Virginia Tech has created a “Deans’ Energy Task Force” to foster energy scholarship, learning, and outreach. Brad Fenwick, vice president of research, announced the creation of the task force. “Virginia Tech has many initiatives underway that have potential to make knowledge-based contributions to the needs of our nation and the world,” he said.
The task force plays a key role in implementing the university’s strategic plan initiative dealing with energy, materials, and environment, one of four broad areas of discovery that recognizes Tech’s strengths and its ability to address societal needs.
The task force has been active through the summer and has just completed a survey of research, education, and outreach activities related to energy in the areas of policy, economy, infrastructure, the environment, efficiency, fossil fuels, and alternative energy sources. “We are cataloging activity ranging from business models to new technologies,” said Jack Lesko, professor of engineering science and mechanics, who also serves as a faculty administrative fellow in the Office of the Vice President for Research (OVPR).
Richard Hirsh, director of the Consortium for Energy Restructuring, is also an Office of the Vice President for Research fellow providing administrative support for the energy task force. Hirsh is professor of history and science and technology in society at Virginia Tech.
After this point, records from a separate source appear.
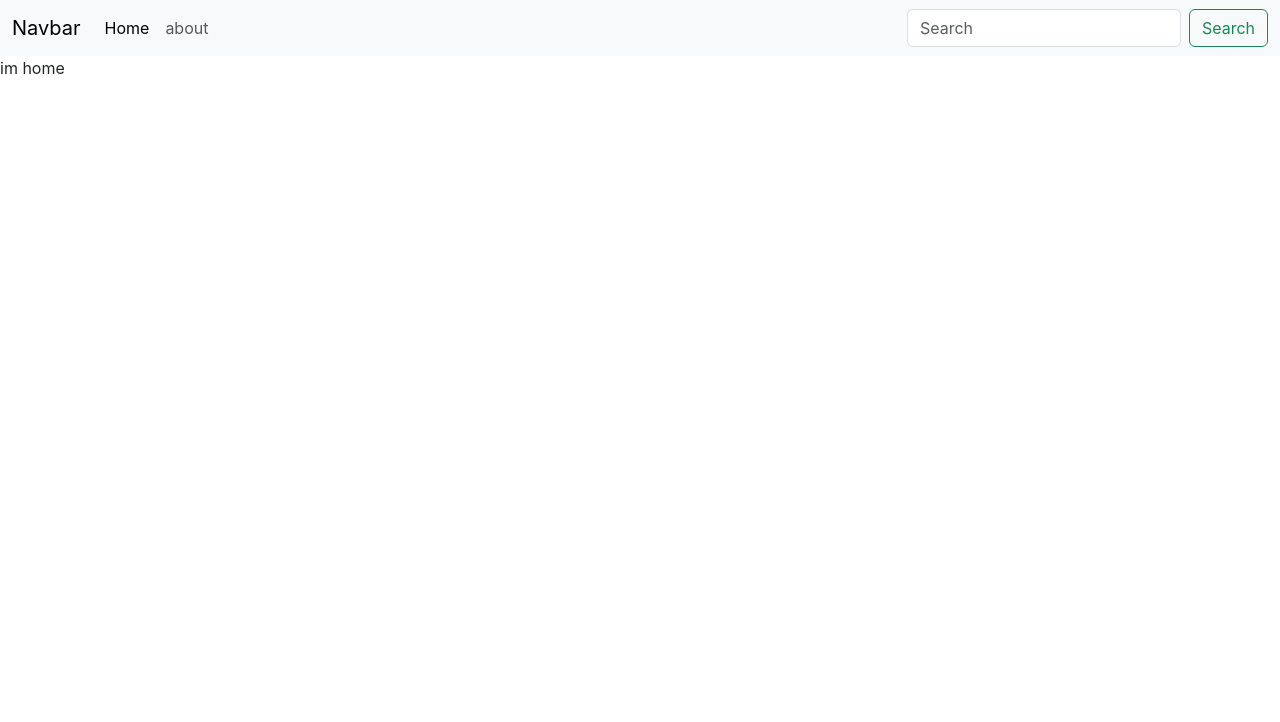
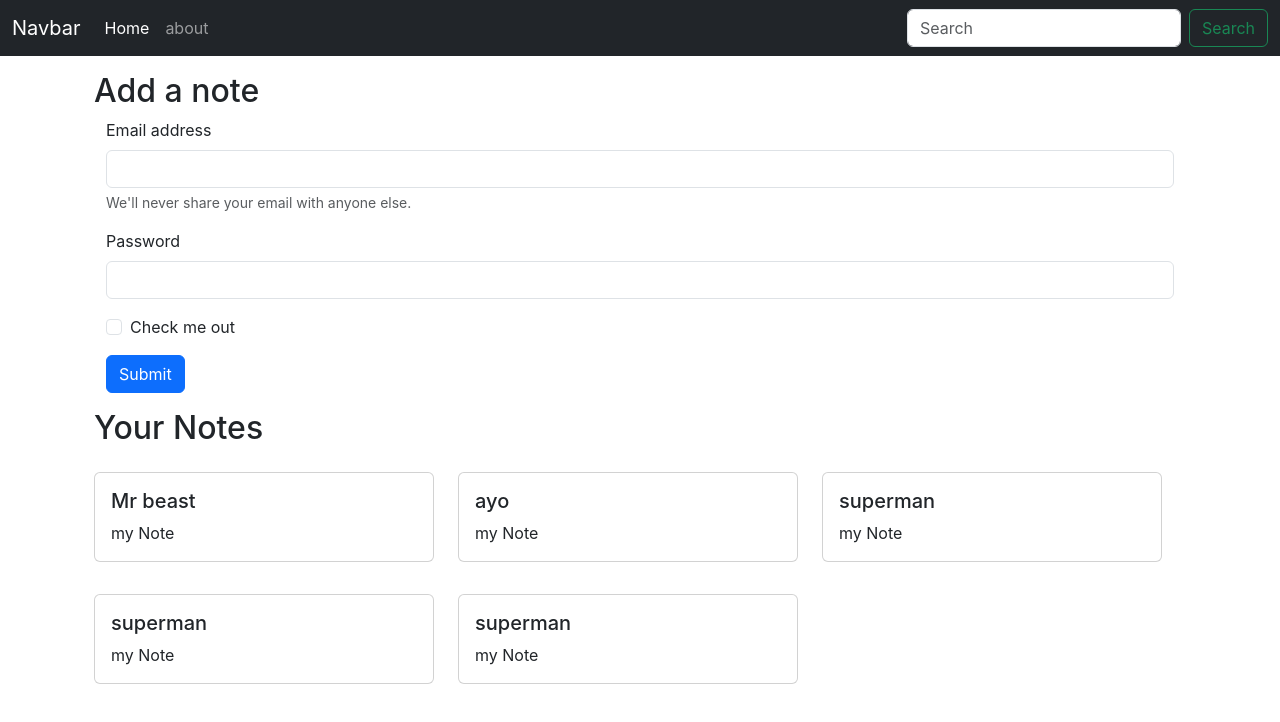
Before and after one commit to Daniyal-Lodhi/inotebook, a React (Create React App) app: page / in a window 1280 px wide. Shown: the top 722 px of the page. Built offline with nearby package versions, Linux system fonts and the light colour scheme.

Commit message:
till simple notes.js

```diff
--- a/public/index.html
+++ b/public/index.html
@@ -3,7 +3,7 @@
 
 <head>
   <meta charset="utf-8" />
-  <link rel="icon" href="%PUBLIC_URL%/favicon.ico" />
+  <link rel="icon" href="public\favicon.ico" />
   <meta name="viewport" content="width=device-width, initial-scale=1" />
   <meta name="theme-color" content="#000000" />
   <meta name="description" content="Web site created using create-react-app" />
--- a/src/App.js
+++ b/src/App.js
@@ -17,13 +17,16 @@
       <NoteState>
         <Router>
           <Navbar />
-          <Routes>
 
-            <Route exact path="/" element={<Home />} />
-            <Route exact path="/about" element={<About />} />
+          <div className="container">
+            <Routes>
+
+              <Route exact path="/" element={<Home />} />
+              <Route exact path="/about" element={<About />} />
 
 
-          </Routes>
+            </Routes>
+          </div>
         </Router>
 
       </NoteState>
--- a/src/components/About.js
+++ b/src/components/About.js
@@ -1,15 +1,10 @@
-import React, { useEffect } from 'react'
-import { useContext } from 'react'
-import NoteContext from '../context/notes/noteContext'
+import React from 'react';
+
 const About = () => {
-  const con = useContext(NoteContext)
-  useEffect(()=>{
-    con.update()
-    // eslint-disable-next-line
-  },[])
+
   return (
     <div>
-      my name is {con.data.name}
+      hemlo im an about
     </div>
   )
 }
--- a/src/components/Home.js
+++ b/src/components/Home.js
@@ -1,10 +1,32 @@
-import React from 'react'
+import React, { useContext } from 'react';
+import NoteContext from '../context/notes/noteContext'
+import Notes from './Notes';
+const Home = () => {
 
-const Home = () => {
   return (
     <div>
-      im home
+      <div className="container my-3">
+        <h2>Add a note</h2>
+      <form className='container'>
+        <div className="mb-3">
+          <label htmlFor="exampleInputEmail1" className="form-label">Email address</label>
+          <input type="email" className="form-control" id="exampleInputEmail1" aria-describedby="emailHelp" />
+          <div id="emailHelp" className="form-text">We'll never share your email with anyone else.</div>
+        </div>
+        <div className="mb-3">
+          <label htmlFor="exampleInputPassword1" className="form-label">Password</label>
+          <input type="password" className="form-control" id="exampleInputPassword1" />
+        </div>
+        <div className="mb-3 form-check">
+          <input type="checkbox" className="form-check-input" id="exampleCheck1" />
+          <label className="form-check-label" htmlFor="exampleCheck1">Check me out</label>
+        </div>
+        <button type="submit" className="btn btn-primary">Submit</button>
+      </form>
+      </div>
+      <Notes/>
     </div>
+
   )
 }
 
--- a/src/components/Navbar.js
+++ b/src/components/Navbar.js
@@ -1,8 +1,14 @@
-import React from 'react'
-import { Link } from "react-router-dom";
+import React  from 'react'
+import { Link, useLocation} from "react-router-dom";
 const Navbar = () => {
+
+  let location = useLocation() ;
+  console.log(location.pathname)
+
+
+
   return (
-    <nav className="navbar navbar-expand-lg bg-body-tertiary">
+    <nav className="navbar navbar-expand-lg navbar-dark bg-dark">
       <div className="container-fluid">
         <Link className="navbar-brand" to="/">Navbar</Link>
         <button className="navbar-toggler" type="button" data-bs-toggle="collapse" data-bs-target="#navbarSupportedContent" aria-controls="navbarSupportedContent" aria-expanded="false" aria-label="Toggle navigation">
@@ -11,15 +17,15 @@
         <div className="collapse navbar-collapse" id="navbarSupportedContent">
           <ul className="navbar-nav me-auto mb-2 mb-lg-0">
             <li className="nav-item">
-          <Link className="nav-link active" aria-current="page" to="/">Home</Link>
+              <Link className={`nav-link ${location.pathname==="/"?"active":" "}`} aria-current="page" to="/">Home</Link>
             </li>
             <li className="nav-item">
-          <Link className="nav-link" to="/about">about</Link>
+              <Link className={`nav-link ${location.pathname==="/about"?"active":" "}`} to="/about">about</Link>
             </li>
 
           </ul>
           <form className="d-flex" role="search">
-        <input className="form-control me-2" type="search" placeholder="Search" aria-label="Search"/>
+            <input className="form-control me-2" type="search" placeholder="Search" aria-label="Search" />
             <button className="btn btn-outline-success" type="submit">Search</button>
           </form>
         </div>
--- /dev/null
+++ b/src/components/NoteItems.js
@@ -0,0 +1,18 @@
+import React from 'react'
+
+const NoteItems = (props) => {
+    const { note } = props;
+    return (
+        <div className="col-md-4 my-3">
+            <div class="card">
+                <div class="card-body">
+                    <h5 class="card-title">{note.title}</h5>
+                    <p class="card-text">{note.description}</p>
+
+                </div>
+            </div>
+        </div>
+    )
+}
+
+export default NoteItems
--- /dev/null
+++ b/src/components/Notes.js
@@ -0,0 +1,19 @@
+import React, { useContext } from 'react';
+import NoteContext from '../context/notes/noteContext';
+import NoteItems from './NoteItems';
+
+
+const Notes = () => {
+    const context = useContext(NoteContext);
+    const { notes, setNotes } = context;
+    return (
+        <div className="container my-3 row">
+            <h2>Your Notes</h2>
+            {notes.map((note) => {
+                return <NoteItems note = {note} />
+            })}
+        </div>
+    )
+}
+
+export default Notes
--- a/src/context/notes/NoteState.js
+++ b/src/context/notes/NoteState.js
@@ -2,22 +2,56 @@
 import { useState } from "react";
 
 const NoteState = (props)=>{
-    const Bio = {
-        "name" : "daniyal" ,
-        "age" : 19
+  const initialNotes = [
+    {
+      "_id": "6441bff512f71f60401ec7c7",
+      "user": "643c63af7ef5b872b145f426",
+      "title": "Mr beast",
+      "description": "my Note",
+      "tag": "name",
+      "date": "2023-04-20T22:43:01.810Z",
+      "__v": 0
+    },
+    {
+      "_id": "6441c06712f71f60401ec7d6",
+      "user": "643c63af7ef5b872b145f426",
+      "title": "ayo",
+      "description": "my Note",
+      "tag": "name",
+      "date": "2023-04-20T22:44:55.090Z",
+      "__v": 0
+    },
+    {
+      "_id": "6441c0b2219baae5e87f56f1",
+      "user": "643c63af7ef5b872b145f426",
+      "title": "superman",
+      "description": "my Note",
+      "tag": "name",
+      "date": "2023-04-20T22:46:10.774Z",
+      "__v": 0
+    },{
+      "_id": "6441c0b2219baae5e87f56f1",
+      "user": "643c63af7ef5b872b145f426",
+      "title": "superman",
+      "description": "my Note",
+      "tag": "name",
+      "date": "2023-04-20T22:46:10.774Z",
+      "__v": 0
+    },{
+      "_id": "6441c0b2219baae5e87f56f1",
+      "user": "643c63af7ef5b872b145f426",
+      "title": "superman",
+      "description": "my Note",
+      "tag": "name",
+      "date": "2023-04-20T22:46:10.774Z",
+      "__v": 0
     }
-    const [data,setdata] = useState(Bio)
-    const update = ()=>{
-        setTimeout(()=>{
-            setdata({
-                "name" : "Moin" ,
-                "age" : 19
-            })}
-        ,1000)
-    }
+  ]
+  const [notes,setNotes] = useState(initialNotes)
+
 
     return(
-        <NoteContext.Provider value={{data,update}}>
+        <NoteContext.Provider value={{notes,setNotes}}>
             {props.children}
         </NoteContext.Provider>
     )
```
Also changed, not shown: 1 other file (tests, documents, lock files or other folders). Lines whose indentation alone changed are shown as unchanged.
The task force is planning a year-long series of events highlighting Virginia Tech’s energy research capacity and its potential contributions to the state and beyond. It will begin officially in late September or early October with the Deans’ Forum on Energy and Sustainability, which will highlight the work already being performed by university faculty members and students. It will also help researchers connect with others in a way that may encourage increased interdisciplinary work and broader-based studies. “Given the complexity and interrelated and interacting nature of energy research and policy, the goal is to foster the creation of robust internal partnerships to strengthen and expand energy scholarship, learning, and outreach,” said Fenwick.
This first forum will also feature speakers from the Department of Energy, who will describe national initiatives and resources, and other government officials.
The task force will assist in another forum in November that will encourage economic development and promote the use of novel technologies to produce energy and energy efficiency. Ted Settle and Chad Miller of the Virginia Tech Office of Economic Development will head this forum.
“We want to engage people from on and off campus to stimulate new research and interdisciplinary collaboration and form partnerships,” said Lesko.